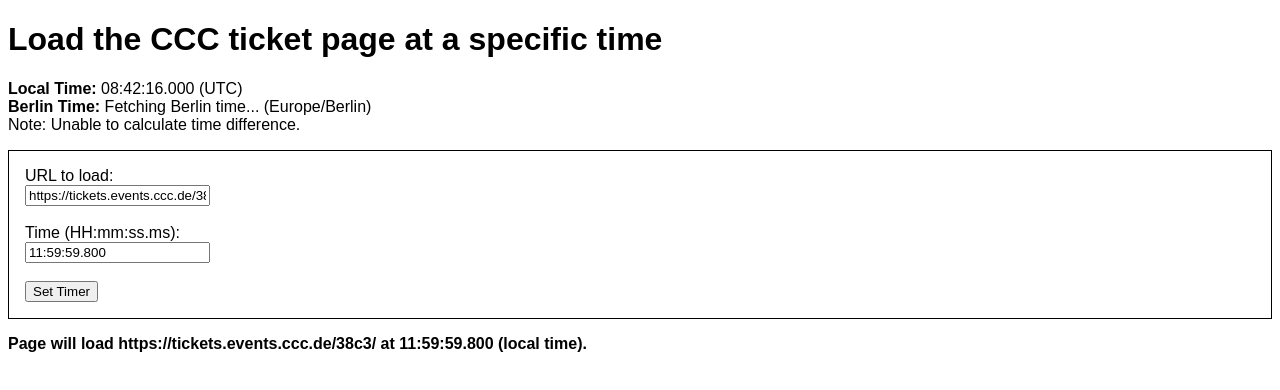
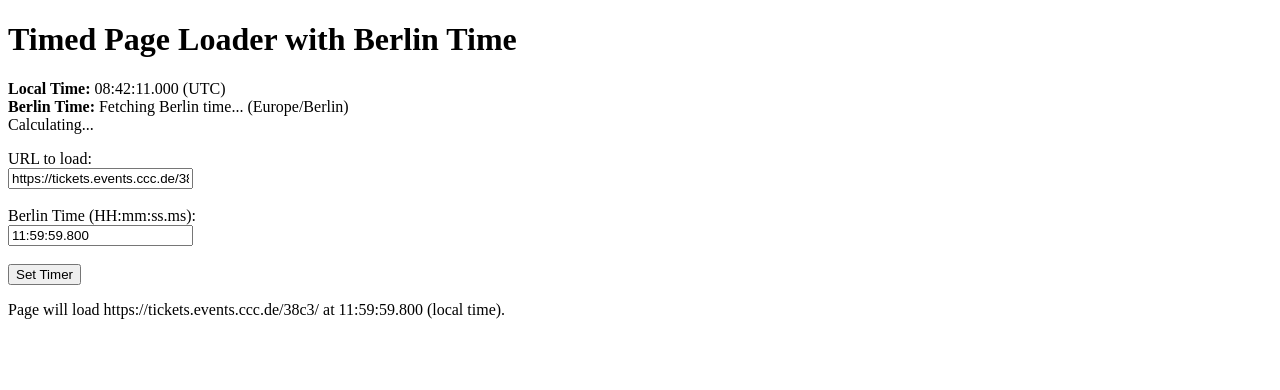
Before and after one commit to voboda/refresher, a SvelteKit app: page / in a window 1280 px wide. Shown: the top 390 px of the page. Built offline with nearby package versions, Linux system fonts and the light colour scheme; no server answers.

Commit message:
error on incorrect time format

```diff
--- a/src/routes/+page.svelte
+++ b/src/routes/+page.svelte
@@ -1,29 +1,20 @@
-<style>
-html, p, h1, form {
-  font-family: sans-serif;
-}
-
-form {
-border: 1px solid #000;
-padding: 1em;
-}
-</style>
 <script>
     import { onMount } from 'svelte';
 
     // Variables
-    let localClock = '';
     let localTimezone = Intl.DateTimeFormat().resolvedOptions().timeZone;
-    let berlinClock = 'Fetching Berlin time...';
     let berlinTimezone = 'Europe/Berlin';
-    let timeDifference = 'Calculating...';
-    let message = '';
 
     let url = 'https://tickets.events.ccc.de/38c3/'; // Default URL
-    let timeInput = '11:59:59.800'; // Default refresh time
+    let timeInput = '11:59:59.800'; // Default Berlin time for refresh
+
     let ntpTime = null;
     let localStart = null;
+    let message = '';
+    let timeDifference = 'Calculating...';
 
+    // Regex for HH:mm:ss.ms
+    const timeRegex = /^([0-1]\d|2[0-3]):([0-5]\d):([0-5]\d)\.(\d{1,3})$/;
 
     // Fetch NTP time for Berlin
     async function fetchNtpTime() {
@@ -56,53 +47,46 @@
         return `${formattedTime}.${milliseconds}`;
     }
 
-    // Update clocks and calculate time difference
-    function updateClocks() {
-        const now = new Date();
-        localClock = formatTimeWithMilliseconds(now, localTimezone);
+    // Convert Berlin time input to local time
+    function berlinTimeToLocal(hours, minutes, seconds, milliseconds) {
+        const berlinDate = new Date();
+        berlinDate.setHours(hours, minutes, seconds, milliseconds);
 
-        if (ntpTime) {
-            const ntpNow = new Date(ntpTime.getTime() + (now - localStart));
-            berlinClock = formatTimeWithMilliseconds(ntpNow, berlinTimezone);
+        // Convert Berlin time to UTC
+        const berlinToUTC = berlinDate.toISOString();
 
-            // Calculate and display the time difference in milliseconds
-            const diff = ntpNow.getTime() - now.getTime();
-            const direction = diff > 0 ? 'too slow' : 'too fast';
-            timeDifference = `Note: your clock is ${direction} by ${Math.abs(diff)} ms`;
-        } else {
-            berlinClock = 'Fetching Berlin time...';
-            timeDifference = 'Note: Unable to calculate time difference.';
-        }
+        // Convert UTC to local time
+        const localDate = new Date(berlinToUTC);
+        return localDate;
     }
 
-    // Refresh the page at the specified time
+    // Refresh the page at the specified Berlin time
     function refreshAt(hours, minutes, seconds, milliseconds) {
+        // Convert Berlin time input to local time
+        const localRefreshTime = berlinTimeToLocal(hours, minutes, seconds, milliseconds);
+
         const now = new Date();
-        const then = new Date();
+        const timeout = localRefreshTime.getTime() - now.getTime();
 
-        if (
-            now.getHours() > hours ||
-            (now.getHours() === hours && now.getMinutes() > minutes) ||
-            (now.getHours() === hours && now.getMinutes() === minutes && now.getSeconds() >= seconds)
-        ) {
-            then.setDate(now.getDate() + 1);
+        if (timeout <= 0) {
+            // If the time is in the past, set it for the next day
+            localRefreshTime.setDate(localRefreshTime.getDate() + 1);
         }
 
-        then.setHours(hours);
-        then.setMinutes(minutes);
-        then.setSeconds(seconds);
-        then.setMilliseconds(milliseconds);
-
-        const timeout = then.getTime() - now.getTime();
         setTimeout(() => {
             window.location.href = url;
-        }, timeout);
+        }, Math.max(0, timeout));
 
-        message = `Page will load ${url} at ${formatTimeWithMilliseconds(then, localTimezone)} (local time).`;
+        message = `Page will load ${url} at ${formatTimeWithMilliseconds(localRefreshTime, localTimezone)} (local time).`;
     }
 
-    // Set timer and submit default values on page load
-    function setPageLoadTimer() {
+    // Validate time format and set timer
+    function setTimer() {
+        if (!timeRegex.test(timeInput)) {
+            alert('Incorrect time format. Use: HH:mm:ss.ms (e.g., 11:59:59.800)');
+            return;
+        }
+
         const timeParts = timeInput.split(/[:.]/);
         const hours = parseInt(timeParts[0], 10);
         const minutes = parseInt(timeParts[1], 10);
@@ -121,33 +105,34 @@
             alert('Failed to fetch Berlin time. Only local time will be displayed.');
         }
 
-        // Start updating the clocks every 50ms
-        setInterval(updateClocks, 50);
-
-        // Set the default timer
-        setPageLoadTimer();
+        // Automatically set the default timer
+        setTimer();
     });
 </script>
 
 <!-- UI -->
 <div>
-    <h1>Load the CCC ticket page at a specific time</h1>
+    <h1>Timed Page Loader with Berlin Time</h1>
 
     <p>
-        <strong>Local Time:</strong> {localClock} ({localTimezone})<br>
-        <strong>Berlin Time:</strong> {berlinClock} ({berlinTimezone})<br>
+        <strong>Local Time:</strong> {formatTimeWithMilliseconds(new Date(), localTimezone)} ({localTimezone})<br>
+        <strong>Berlin Time:</strong>
+        {ntpTime
+            ? formatTimeWithMilliseconds(new Date(ntpTime.getTime() + (new Date() - localStart)), berlinTimezone)
+            : 'Fetching Berlin time...'}
+        ({berlinTimezone})<br>
         {timeDifference}
     </p>
 
-    <form on:submit|preventDefault={() => setPageLoadTimer()}>
+    <form on:submit|preventDefault={setTimer}>
         <label for="url">URL to load:</label><br>
         <input type="url" id="url" bind:value={url} required /><br><br>
 
-        <label for="time">Time (HH:mm:ss.ms):</label><br>
+        <label for="time">Berlin Time (HH:mm:ss.ms):</label><br>
         <input type="text" id="time" bind:value={timeInput} required /><br><br>
 
         <button type="submit">Set Timer</button>
     </form>
 
-    <p><strong>{message}</strong></p>
+    <p>{message}</p>
 </div>
```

══════════════════════════════

[Exercise objective]
Go through the listing above and retype each line exactly, apart from the pictures.

[Response to this task]
Before and after one commit to voboda/refresher, a SvelteKit app: page / in a window 1280 px wide. Shown: the top 390 px of the page. Built offline with nearby package versions, Linux system fonts and the light colour scheme; no server answers.

Commit message:
error on incorrect time format

```diff
--- a/src/routes/+page.svelte
+++ b/src/routes/+page.svelte
@@ -1,29 +1,20 @@
-<style>
-html, p, h1, form {
-  font-family: sans-serif;
-}
-
-form {
-border: 1px solid #000;
-padding: 1em;
-}
-</style>
 <script>
     import { onMount } from 'svelte';
 
     // Variables
-    let localClock = '';
     let localTimezone = Intl.DateTimeFormat().resolvedOptions().timeZone;
-    let berlinClock = 'Fetching Berlin time...';
     let berlinTimezone = 'Europe/Berlin';
-    let timeDifference = 'Calculating...';
-    let message = '';
 
     let url = 'https://tickets.events.ccc.de/38c3/'; // Default URL
-    let timeInput = '11:59:59.800'; // Default refresh time
+    let timeInput = '11:59:59.800'; // Default Berlin time for refresh
+
     let ntpTime = null;
     let localStart = null;
+    let message = '';
+    let timeDifference = 'Calculating...';
 
+    // Regex for HH:mm:ss.ms
+    const timeRegex = /^([0-1]\d|2[0-3]):([0-5]\d):([0-5]\d)\.(\d{1,3})$/;
 
     // Fetch NTP time for Berlin
     async function fetchNtpTime() {
@@ -56,53 +47,46 @@
         return `${formattedTime}.${milliseconds}`;
     }
 
-    // Update clocks and calculate time difference
-    function updateClocks() {
-        const now = new Date();
-        localClock = formatTimeWithMilliseconds(now, localTimezone);
+    // Convert Berlin time input to local time
+    function berlinTimeToLocal(hours, minutes, seconds, milliseconds) {
+        const berlinDate = new Date();
+        berlinDate.setHours(hours, minutes, seconds, milliseconds);
 
-        if (ntpTime) {
-            const ntpNow = new Date(ntpTime.getTime() + (now - localStart));
-            berlinClock = formatTimeWithMilliseconds(ntpNow, berlinTimezone);
+        // Convert Berlin time to UTC
+        const berlinToUTC = berlinDate.toISOString();
 
-            // Calculate and display the time difference in milliseconds
-            const diff = ntpNow.getTime() - now.getTime();
-            const direction = diff > 0 ? 'too slow' : 'too fast';
-            timeDifference = `Note: your clock is ${direction} by ${Math.abs(diff)} ms`;
-        } else {
-            berlinClock = 'Fetching Berlin time...';
-            timeDifference = 'Note: Unable to calculate time difference.';
-        }
+        // Convert UTC to local time
+        const localDate = new Date(berlinToUTC);
+        return localDate;
     }
 
-    // Refresh the page at the specified time
+    // Refresh the page at the specified Berlin time
     function refreshAt(hours, minutes, seconds, milliseconds) {
+        // Convert Berlin time input to local time
+        const localRefreshTime = berlinTimeToLocal(hours, minutes, seconds, milliseconds);
+
         const now = new Date();
-        const then = new Date();
+        const timeout = localRefreshTime.getTime() - now.getTime();
 
-        if (
-            now.getHours() > hours ||
-            (now.getHours() === hours && now.getMinutes() > minutes) ||
-            (now.getHours() === hours && now.getMinutes() === minutes && now.getSeconds() >= seconds)
-        ) {
-            then.setDate(now.getDate() + 1);
+        if (timeout <= 0) {
+            // If the time is in the past, set it for the next day
+            localRefreshTime.setDate(localRefreshTime.getDate() + 1);
         }
 
-        then.setHours(hours);
-        then.setMinutes(minutes);
-        then.setSeconds(seconds);
-        then.setMilliseconds(milliseconds);
-
-        const timeout = then.getTime() - now.getTime();
         setTimeout(() => {
             window.location.href = url;
-        }, timeout);
+        }, Math.max(0, timeout));
 
-        message = `Page will load ${url} at ${formatTimeWithMilliseconds(then, localTimezone)} (local time).`;
+        message = `Page will load ${url} at ${formatTimeWithMilliseconds(localRefreshTime, localTimezone)} (local time).`;
     }
 
-    // Set timer and submit default values on page load
-    function setPageLoadTimer() {
+    // Validate time format and set timer
+    function setTimer() {
+        if (!timeRegex.test(timeInput)) {
+            alert('Incorrect time format. Use: HH:mm:ss.ms (e.g., 11:59:59.800)');
+            return;
+        }
+
         const timeParts = timeInput.split(/[:.]/);
         const hours = parseInt(timeParts[0], 10);
         const minutes = parseInt(timeParts[1], 10);
@@ -121,33 +105,34 @@
             alert('Failed to fetch Berlin time. Only local time will be displayed.');
         }
 
-        // Start updating the clocks every 50ms
-        setInterval(updateClocks, 50);
-
-        // Set the default timer
-        setPageLoadTimer();
+        // Automatically set the default timer
+        setTimer();
     });
 </script>
 
 <!-- UI -->
 <div>
-    <h1>Load the CCC ticket page at a specific time</h1>
+    <h1>Timed Page Loader with Berlin Time</h1>
 
     <p>
-        <strong>Local Time:</strong> {localClock} ({localTimezone})<br>
-        <strong>Berlin Time:</strong> {berlinClock} ({berlinTimezone})<br>
+        <strong>Local Time:</strong> {formatTimeWithMilliseconds(new Date(), localTimezone)} ({localTimezone})<br>
+        <strong>Berlin Time:</strong>
+        {ntpTime
+            ? formatTimeWithMilliseconds(new Date(ntpTime.getTime() + (new Date() - localStart)), berlinTimezone)
+            : 'Fetching Berlin time...'}
+        ({berlinTimezone})<br>
         {timeDifference}
     </p>
 
-    <form on:submit|preventDefault={() => setPageLoadTimer()}>
+    <form on:submit|preventDefault={setTimer}>
         <label for="url">URL to load:</label><br>
         <input type="url" id="url" bind:value={url} required /><br><br>
 
-        <label for="time">Time (HH:mm:ss.ms):</label><br>
+        <label for="time">Berlin Time (HH:mm:ss.ms):</label><br>
         <input type="text" id="time" bind:value={timeInput} required /><br><br>
 
         <button type="submit">Set Timer</button>
     </form>
 
-    <p><strong>{message}</strong></p>
+    <p>{message}</p>
 </div>
```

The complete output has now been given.